WHAT TO PRODUCE
In how many lines of these records does the word "diff" appear? Give the number by itself.

Dataset records
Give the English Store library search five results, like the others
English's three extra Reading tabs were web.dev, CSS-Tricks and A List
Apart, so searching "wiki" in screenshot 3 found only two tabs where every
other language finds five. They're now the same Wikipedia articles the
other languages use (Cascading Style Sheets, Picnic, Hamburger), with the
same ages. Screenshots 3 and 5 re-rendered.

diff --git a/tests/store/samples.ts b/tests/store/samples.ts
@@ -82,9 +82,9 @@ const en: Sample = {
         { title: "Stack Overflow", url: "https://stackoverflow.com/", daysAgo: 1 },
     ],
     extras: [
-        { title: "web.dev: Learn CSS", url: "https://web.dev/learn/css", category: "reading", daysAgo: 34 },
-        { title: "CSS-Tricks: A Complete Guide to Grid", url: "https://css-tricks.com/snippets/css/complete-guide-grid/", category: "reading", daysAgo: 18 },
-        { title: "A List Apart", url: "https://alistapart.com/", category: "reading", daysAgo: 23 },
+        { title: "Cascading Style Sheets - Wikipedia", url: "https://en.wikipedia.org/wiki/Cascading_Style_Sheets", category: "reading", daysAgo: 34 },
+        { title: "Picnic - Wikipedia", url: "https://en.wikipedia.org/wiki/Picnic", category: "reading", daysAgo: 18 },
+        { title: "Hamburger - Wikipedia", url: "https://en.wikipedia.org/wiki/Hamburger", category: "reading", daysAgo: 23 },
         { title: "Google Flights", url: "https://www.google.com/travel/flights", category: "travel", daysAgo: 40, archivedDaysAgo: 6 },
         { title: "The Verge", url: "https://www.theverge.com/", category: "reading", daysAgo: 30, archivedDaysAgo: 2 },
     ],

---

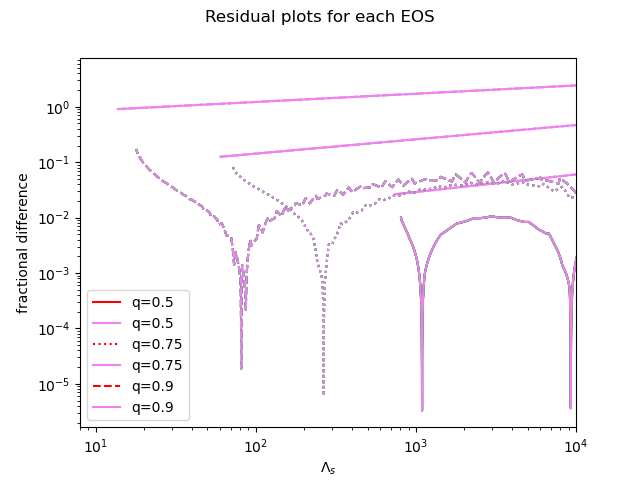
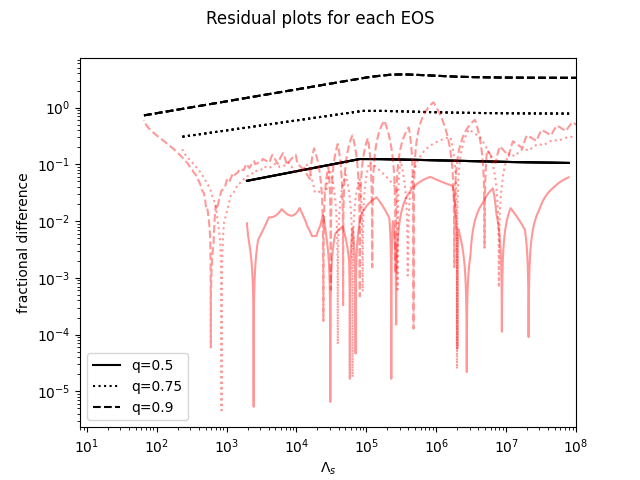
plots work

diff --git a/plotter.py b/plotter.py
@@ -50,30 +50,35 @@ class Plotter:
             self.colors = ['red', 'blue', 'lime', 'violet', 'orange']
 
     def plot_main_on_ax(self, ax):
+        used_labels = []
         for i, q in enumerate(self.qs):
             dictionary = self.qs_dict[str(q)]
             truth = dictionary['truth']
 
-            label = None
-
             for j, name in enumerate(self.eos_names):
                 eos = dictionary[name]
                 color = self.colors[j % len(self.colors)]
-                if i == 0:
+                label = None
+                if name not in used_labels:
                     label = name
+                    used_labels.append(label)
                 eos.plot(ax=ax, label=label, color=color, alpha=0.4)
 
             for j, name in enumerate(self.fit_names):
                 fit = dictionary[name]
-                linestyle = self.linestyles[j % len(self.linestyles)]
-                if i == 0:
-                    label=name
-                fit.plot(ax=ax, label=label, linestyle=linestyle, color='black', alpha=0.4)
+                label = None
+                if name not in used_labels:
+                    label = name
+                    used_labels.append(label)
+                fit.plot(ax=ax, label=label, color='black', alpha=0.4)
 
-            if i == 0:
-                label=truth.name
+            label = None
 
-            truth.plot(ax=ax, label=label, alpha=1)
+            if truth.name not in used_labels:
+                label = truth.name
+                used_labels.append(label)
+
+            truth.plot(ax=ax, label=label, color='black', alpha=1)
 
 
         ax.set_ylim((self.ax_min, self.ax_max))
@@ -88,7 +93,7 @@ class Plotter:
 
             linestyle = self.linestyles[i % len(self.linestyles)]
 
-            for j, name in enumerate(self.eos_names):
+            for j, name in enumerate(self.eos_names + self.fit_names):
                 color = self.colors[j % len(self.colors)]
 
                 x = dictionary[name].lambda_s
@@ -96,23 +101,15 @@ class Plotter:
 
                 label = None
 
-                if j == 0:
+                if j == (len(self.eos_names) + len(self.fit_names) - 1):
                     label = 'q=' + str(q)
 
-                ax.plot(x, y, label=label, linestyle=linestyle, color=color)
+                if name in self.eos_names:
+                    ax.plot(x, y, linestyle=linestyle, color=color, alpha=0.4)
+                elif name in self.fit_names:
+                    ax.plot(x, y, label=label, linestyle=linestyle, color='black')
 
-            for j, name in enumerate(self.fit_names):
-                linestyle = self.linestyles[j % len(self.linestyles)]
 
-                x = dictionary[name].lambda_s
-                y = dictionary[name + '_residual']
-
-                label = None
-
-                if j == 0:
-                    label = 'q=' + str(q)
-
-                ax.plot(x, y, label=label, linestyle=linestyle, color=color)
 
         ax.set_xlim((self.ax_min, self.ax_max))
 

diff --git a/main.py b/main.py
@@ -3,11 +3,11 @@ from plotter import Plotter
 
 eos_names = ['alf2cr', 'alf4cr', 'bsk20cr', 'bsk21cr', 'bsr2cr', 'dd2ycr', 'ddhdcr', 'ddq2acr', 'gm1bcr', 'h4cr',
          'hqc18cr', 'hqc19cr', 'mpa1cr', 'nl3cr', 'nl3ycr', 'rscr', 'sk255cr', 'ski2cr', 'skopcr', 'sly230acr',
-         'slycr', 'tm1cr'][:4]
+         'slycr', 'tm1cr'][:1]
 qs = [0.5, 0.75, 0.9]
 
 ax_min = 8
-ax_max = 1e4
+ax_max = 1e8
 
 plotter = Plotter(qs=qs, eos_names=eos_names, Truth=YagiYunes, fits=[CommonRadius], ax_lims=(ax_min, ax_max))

RESULT FOR THIS TASK
3